Massachusetts employers gave a big “Bah Humbug” to the year-end economy as business confidence withered in the face of a government shutdown and the largest one-month stock market decline since the Great Depression.
The Associated Industries of Massachusetts Business Confidence Index (BCI) lost three points to 58.6 during December, its lowest level since December 2016. Confidence readings have dropped five points during the past 12 months.
The retreat was led by an 8.6-point drop in employer views of the national economy, and a 4.7-point drop among manufacturing companies.
Overall confidence remains within optimistic territory, but less comfortably so than earlier in 2018.

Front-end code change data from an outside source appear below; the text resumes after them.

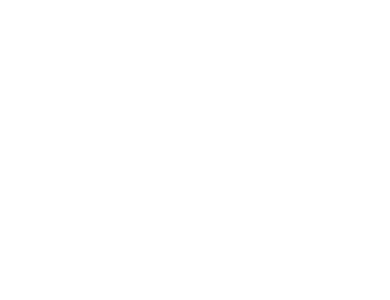
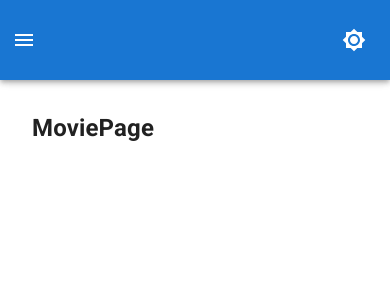
Before and after one commit to msagerup/Ai-Movies, a React (Create React App) app: page / in a window 390 px wide. Shown: the top 300 px of the page. Built offline with nearby package versions, Linux system fonts and the light colour scheme.

Commit message:
setting up enviroment

```diff
--- a/public/index.html
+++ b/public/index.html
@@ -11,6 +11,10 @@
     />
     <link rel="apple-touch-icon" href="%PUBLIC_URL%/logo192.png" />
     <link rel="manifest" href="%PUBLIC_URL%/manifest.json" />
+    <link
+  rel="stylesheet"
+  href="https://fonts.googleapis.com/css?family=Roboto:300,400,500,700&display=swap"
+/>
 
     <title>Filmpire</title>
   </head>
--- a/src/Components/App.jsx
+++ b/src/Components/App.jsx
@@ -1,13 +1,26 @@
 import React from 'react';
 import { CssBaseline } from '@mui/material';
 import { RouterProvider } from 'react-router-dom';
+import { ThemeProvider, createTheme } from '@mui/material/styles';
 import routes from '../Router/routes';
 
-const App = () => (
-  <>
-    <CssBaseline />
-    <RouterProvider router={routes} />
-  </>
-);
+import useStyles from './styles.js';
+
+const theme = createTheme();
+
+console.log(theme.spacing(2), 'theme.spacing(2)');
+
+const App = () => {
+  const classes = useStyles();
+
+  return (
+    <ThemeProvider theme={theme}>
+      <div className={classes.root}>
+        <CssBaseline />
+        <RouterProvider router={routes} />
+      </div>
+    </ThemeProvider>
+  );
+};
 
 export default App;
--- /dev/null
+++ b/src/Components/ErrorPage.jsx
@@ -0,0 +1,22 @@
+import React from 'react';
+import { useRouteError } from 'react-router-dom';
+
+const ErrorPage = () => {
+  const { error } = useRouteError();
+  // eslint-disable-next-line
+  console.error('error', error);
+
+  return (
+    <>
+      <h2>Obs..</h2>
+      <p>Sorry, seems the page looking for does not exist</p>
+      <p>
+        <i>
+          {error.statusText} || {error.message}
+        </i>
+      </p>
+    </>
+  );
+};
+
+export default ErrorPage;
--- a/src/Components/NavBar/index.jsx
+++ b/src/Components/NavBar/index.jsx
@@ -1,5 +1,51 @@
 import React from 'react';
+import {
+  AppBar,
+  IconButton,
+  Toolbar,
+  Drawer,
+  Button,
+  Avatar,
+  useMediaQuery,
+  Icon,
+} from '@mui/material';
+import {
+  Menu,
+  AccountCircle,
+  Brightness4,
+  Brightness7,
+} from '@mui/icons-material';
 
-const NavBar = () => <div>NavBar</div>;
+import {useTheme} from '@mui/material/styles';
+
+import { Link } from 'react-router-dom';
+
+import useStyles from './styles.js';
+
+const NavBar = () => {
+  const classes = useStyles();
+  const isMobile = useMediaQuery('(max-width: 600px)');
+
+  return (
+    <AppBar position="fixed">
+      <Toolbar className={classes.toolbar}>
+        {isMobile && (
+          <IconButton
+            className={classes.menuButton}
+            color="inherit"
+            edge="start"
+            style={{ outline: 'none' }}
+            onClick={() => {}}
+          >
+            <Menu />
+          </IconButton>
+        )}
+        <IconButton color="inherit" sx={{ ml: 1 }} onClick={() => {}}>
+          <Brightness7 />
+        </IconButton>
+      </Toolbar>
+    </AppBar>
+  );
+};
 
 export default NavBar;
--- /dev/null
+++ b/src/Components/NavBar/styles.js
@@ -0,0 +1,21 @@
+import { makeStyles } from '@mui/styles';
+
+export default makeStyles((theme) => ({
+  toolbar: {
+    height: '80px',
+    display: 'flex',
+    justifyContent: 'space-between',
+    marginLeft: '240px',
+    [theme.breakpoints.down('sm')]: {
+      marginLeft: 0,
+      flexWrap: 'wrap',
+    },
+    // backgroundColor: 'red',
+  },
+  menuButton: {
+    marginRight: theme.spacing(2),
+    [theme.breakpoints.up('sm')]: {
+      display: 'none',
+    },
+  },
+}));
--- /dev/null
+++ b/src/Components/styles.js
@@ -0,0 +1,8 @@
+import { makeStyles } from '@mui/styles';
+
+export default makeStyles(() => ({
+  root: {
+    display: 'flex',
+    height: '100vh',
+  },
+}));
--- a/src/Layout/MainLayout/index.jsx
+++ b/src/Layout/MainLayout/index.jsx
@@ -1,7 +1,20 @@
 import React from 'react';
-
+import { Outlet } from 'react-router-dom';
 import NavBar from '../../Components/NavBar';
 
-const MainLayout = () => <NavBar />;
+import useStyles from './styles.js';
+
+const MainLayout = () => {
+  const classes = useStyles();
+
+  return (
+    <>
+      <NavBar />
+      <main className={classes.content}>
+        <Outlet />
+      </main>
+    </>
+  );
+};
 
 export default MainLayout;
--- /dev/null
+++ b/src/Layout/MainLayout/styles.js
@@ -0,0 +1,8 @@
+import { makeStyles } from '@mui/styles';
+
+export default makeStyles(() => ({
+  content: {
+    flexGrow: 1,
+    padding: '90px 2em',
+  },
+}));
--- a/src/Pages/index.jsx
+++ b/src/Pages/index.jsx
@@ -1,3 +1,4 @@
 export { default as Actors } from './MoviePage/Components/Actors';
 export { default as Movies } from './MoviePage/Components/Movies';
+export { default as MovieInfo } from './MoviePage/Components/MovieInfo';
 export { default as Profile } from './ProfilePage';
--- a/src/Router/routes.jsx
+++ b/src/Router/routes.jsx
@@ -2,21 +2,101 @@
 import { createBrowserRouter } from 'react-router-dom';
 
 import { MainLayout } from '../Layout';
-import { Movies, Profile, Actors } from '../Pages';
+import { Movies, MovieInfo, Actors, Profile } from '../Pages';
+import ErrorPage from '../Components/ErrorPage.jsx';
 
 const routes = createBrowserRouter([
   {
     path: '/',
-    exact: true,
-    layout: <MainLayout />,
-    routes: [{ path: '/', element: <h2>hello</h2> }],
+    element: <MainLayout />,
+    errorElement: <ErrorPage />,
+    children: [
+      {
+        index: true,
+        element: <Movies />,
+      },
+      {
+        path: 'movie/:id',
+        element: <MovieInfo />,
+      },
+      {
+        path: 'actors/:id',
+        element: <Actors />,
+      },
+      { path: 'profile/:id', element: <Profile /> },
+    ],
   },
-  {
-    path: '/movie/:id',
-    element: <Movies />,
-  },
-  { path: '/profile', element: <Profile /> },
-  { path: '/actors', element: <Actors /> },
 ]);
 
+// Good example below..
+
+//   {
+//     path: '/movie/:id',
+//     element: <Movies />,
+//   },
+//   { path: '/profile', element: <Profile /> },
+//   { path: '/actors', element: <Actors /> },
+//   {
+//     path: '/',
+//     children: [
+//       {
+//         path: '/',
+
+//         layout: <MainLayout />,
+//         element: <h2>hello4</h2>,
+//       },
+//     ],
+//   },
+// ]);
+
+// const router = createBrowserRouter([
+//   {
+//     path: '/',
+//     element: <Layout />,
+//     children: [
+//       {
+//         index: true,
+//         element: <Home />,
+//       },
+//       {
+//         path: 'about',
+//         // Single route in lazy file
+//         lazy: () => import('./pages/About'),
+//       },
+//       {
+//         path: 'dashboard',
+//         async lazy() {
+//           // Multiple routes in lazy file
+//           const { DashboardLayout } = await import('./pages/Dashboard');
+//           return { Component: DashboardLayout };
+//         },
+//         children: [
+//           {
+//             index: true,
+//             async lazy() {
+//               const { DashboardIndex } = await import('./pages/Dashboard');
+//               return { Component: DashboardIndex };
+//             },
+//           },
+//           {
+//             path: 'messages',
+//             async lazy() {
+//               const { dashboardMessagesLoader, DashboardMessages } =
+//                 await import('./pages/Dashboard');
+//               return {
+//                 loader: dashboardMessagesLoader,
+//                 Component: DashboardMessages,
+//               };
+//             },
+//           },
+//         ],
+//       },
+//       {
+//         path: '*',
+//         element: <NoMatch />,
+//       },
+//     ],
+//   },
+// ]);
+
 export default routes;
```
Also changed, not shown: 1 other file (tests, documents, lock files or other folders).
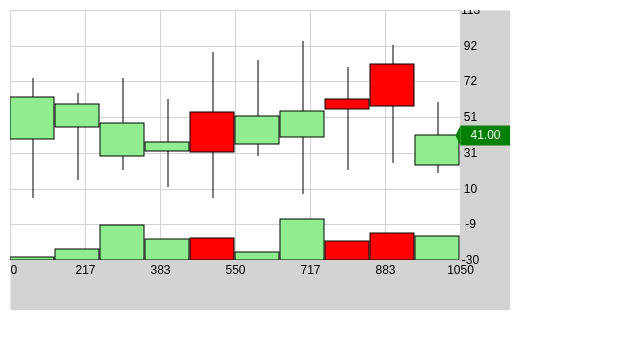
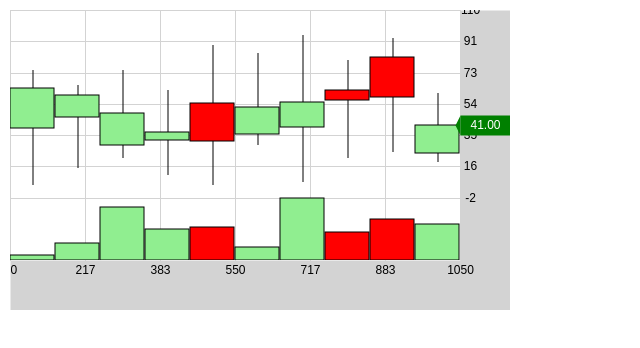
Before and after one commit to t4sk/react-canvas-time-series, a React (Create React App) app: page / in a window 1280 px wide. Shown: the top 348 px of the page, without its empty margins (0-640 px from the left). Built offline with nearby package versions, Linux system fonts and the light colour scheme.

Commit message:
space between volume bar chart and candlestick

```diff
--- a/src/candlestick/background.js
+++ b/src/candlestick/background.js
@@ -4,7 +4,7 @@ import {round, linearTransformer} from './util'
 export const SCALE_Y_WIDTH = 50
 export const SCALE_X_HEIGHT = 50
 
-export const NUM_HORIZONTAL_INTERVALS = 7
+export const NUM_HORIZONTAL_INTERVALS = 8
 export const NUM_VERTICAL_INTERVALS = 6
 
 type Canvas = any
@@ -29,7 +29,8 @@ function drawHorizontalLines(ctx: Canvas, props: Props, metric: YMetric) {
     y0: yMin,
   })
 
-  for (let i = 0; i <= NUM_HORIZONTAL_INTERVALS; i++) {
+  // skip last 2 lines where bar chart is rendered
+  for (let i = 0; i <= NUM_HORIZONTAL_INTERVALS - 2; i++) {
     const canvasY = round(i * interval)
 
     // draw line
--- a/src/candlestick/data.js
+++ b/src/candlestick/data.js
@@ -1,5 +1,6 @@
 //@flow
 import {round, floor, linear, linearTransformer} from './util'
+import {NUM_HORIZONTAL_INTERVALS} from './background'
 
 type Canvas = any
 
@@ -113,8 +114,9 @@ function drawVolumesBarChart(ctx: Canvas, props: Props, metric: GlobalMetric, da
     y0: -ctx.canvas.width * xMin / (xMax - xMin),
   })
 
-  const NUM_HORIZONTAL_INTERVALS = 6
-  const CANVAS_HORIZONTAL_INTERVAL_HEIGHT = floor(ctx.canvas.height / NUM_HORIZONTAL_INTERVALS)
+  const CANVAS_HORIZONTAL_INTERVAL_HEIGHT = floor(
+     2 * ctx.canvas.height / NUM_HORIZONTAL_INTERVALS
+  )
 
   const maxVolume = Math.max(...data.map(price => price.volume))
 
@@ -131,23 +133,20 @@ function drawVolumesBarChart(ctx: Canvas, props: Props, metric: GlobalMetric, da
   })
 
   const scaleX = ctx.canvas.width / (xMin - xMax)
-  const scaleY = yInterval
-  // width of each candle
+  // width of each bar
   const width = round(scaleX * xInterval)
+  const halfWidth = round(width / 2)
 
   for (let i = 0; i < data.length; i++) {
     const price = data[i]
-    const {high, low, open, close, timestamp, volume} = price
-
-    const x = round(toCanvasX(timestamp))
+    const {open, close, timestamp, volume} = price
 
     const height = round(toCanvasHeight(volume))
+    const x = round(toCanvasX(timestamp))
     const y = ctx.canvas.height - height
-    const halfWidth = round(width / 2)
 
     ctx.strokeStyle ="black"
     if (open <= close) {
-      //TODO google function to fill and stroke at once?
       ctx.fillStyle = props.candlestick.bull.color
       ctx.fillRect(x - halfWidth, y, width, height)
       ctx.strokeRect(x - halfWidth, y, width, height)
--- a/src/candlestick/index.js
+++ b/src/candlestick/index.js
@@ -44,7 +44,7 @@ class Candlestick extends Component {
     //     DATA.shift()
     //   }
     //   this.draw()
-    // }, 10)
+    // }, 100)
 
     // translate by half pixel to draw thin lines
     this.ctx.backgroundLayer.translate(0.5, 0.5)
@@ -77,7 +77,7 @@ class Candlestick extends Component {
     const maxHigh = Math.max(...DATA.map(d => d.high))
     // yInterval >= ceil((yMax - yMin) / (num intervals - 2))
     const yInterval = Math.ceil((maxHigh - minLow) / (NUM_HORIZONTAL_INTERVALS - 2))
-    const yMin = minLow - 2 * yInterval
+    const yMin = minLow - 3 * yInterval
     const yMax = maxHigh + yInterval
 
     this.ctx.dataLayer.clearRect(0, 0, this.ctx.backgroundLayer.canvas.width, this.ctx.backgroundLayer.canvas.height)
--- a/src/candlestick/ui.js
+++ b/src/candlestick/ui.js
@@ -73,7 +73,7 @@ export function drawUI(ctx: Canvas, props: Props, mouse: Mouse, data: Array<Pric
   const metric = {
     xMin: minTimestamp - round(xInterval / 2),
     xMax: maxTimestamp + round(xInterval / 2),
-    yMin: minLow - 2 * yInterval,
+    yMin: minLow - 3 * yInterval,
     yMax: maxHigh + yInterval,
     xInterval,
     yInterval,
```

“The Massachusetts economy remains strong, with a 3.3 percent growth rate and an unemployment rate of 3.4 percent, but employers are increasingly concerned about factors such as financial-market volatility, a dysfunctional national political debate and challenges such as the cost of providing health insurance to employees,” said Raymond G. Torto, Chair of AIM's Board of Economic Advisors (BEA) and Lecturer, Harvard Graduate School of Design.
One employer who participated in the survey summarized the uncertainty: “A tremendous amount of unknowns are ahead.”
The AIM Index, based on a survey of Massachusetts employers, has appeared monthly since July 1991. It is calculated on a 100-point scale, with 50 as neutral; a reading above 50 is positive, while below 50 is negative. The Index reached its historic high of 68.5 on two occasions in 1997-98, and its all-time low of 33.3 in February 2009.
The Index has remained above 50 since October 2013.
Constituent Indicators Lower
The constituent indicators that make up the overall Business Confidence Index were mostly lower during December.
The Massachusetts Index assessing business conditions within the commonwealth lost 2.4 points to 64.7, leaving it 2.9 points lower than in December 2017.
The 8.6-point decline in the U.S. Index to 55.1 left employer sentiment about the national economy 9.1 points lower than a year earlier. It marked the lowest reading for the U.S. Index since May 2017.
The Company Index measuring employer assessments of their own operations dropped 1.4 points to 57.8, down 4.3 points year-to-year. The Employment Index gained 1.2 points to 54.4 during the month, leaving it down a modest 2.3 points for the year, while the Sales Index declined 1.6 points in December.
Employers don’t expect to change their outlook anytime soon.
The Current Index, which assesses overall business conditions at the time of the survey, fell 2.6 points last month to 60.0. But the Future Index, measuring expectations for six months out, dropped 3.4 points for the month and 7.2 points for the year.
Non-Manufacturers (59.4) were slightly more optimistic than manufacturing companies (57.7), re-establishing a trend that existed for most of 2018. Large companies (60.5) registered higher confidence readings than medium-sized companies (57.3) and small companies (57.7). Companies in Eastern Massachusetts (59.8) were more bullish than those in the west (57.0).
Paul Bolger, President of Massachusetts Capital Resource Company and a member of the BEA, suggested that uncertainty about economic factors such as slowing corporate profits, rising interest rates, and trade are overshadowing employer confidence in what remains a fundamentally strong growth pattern.
“Employers are cautiously watching earnings warnings from Apple and other major brands, while hoping that negotiations between the US and China are able to ratchet down the trade war,” Bolger said.
Eye on Health Costs
AIM President and CEO Richard C. Lord, also BEA member, said moderating the cost of providing health insurance to employees remains the biggest concern for employers who participated in AIM’s biennial Issues Survey in the fall.
That’s one reason, Lord said, that AIM has called upon the Legislature and Governor Charlie Baker to end immediately the two-year assessment imposed on employers last year to close a financial gap at the state’s MassHealth insurance program for low-income residents.
“The assessment is no longer necessary because employers last year paid tens of millions of dollars more than anticipated under the levy. Businesses are on track to contribute some $519 million by the time the assessment sunsets at the end of this year instead of the $400 million envisioned under the 2017 legislation,” Lord said.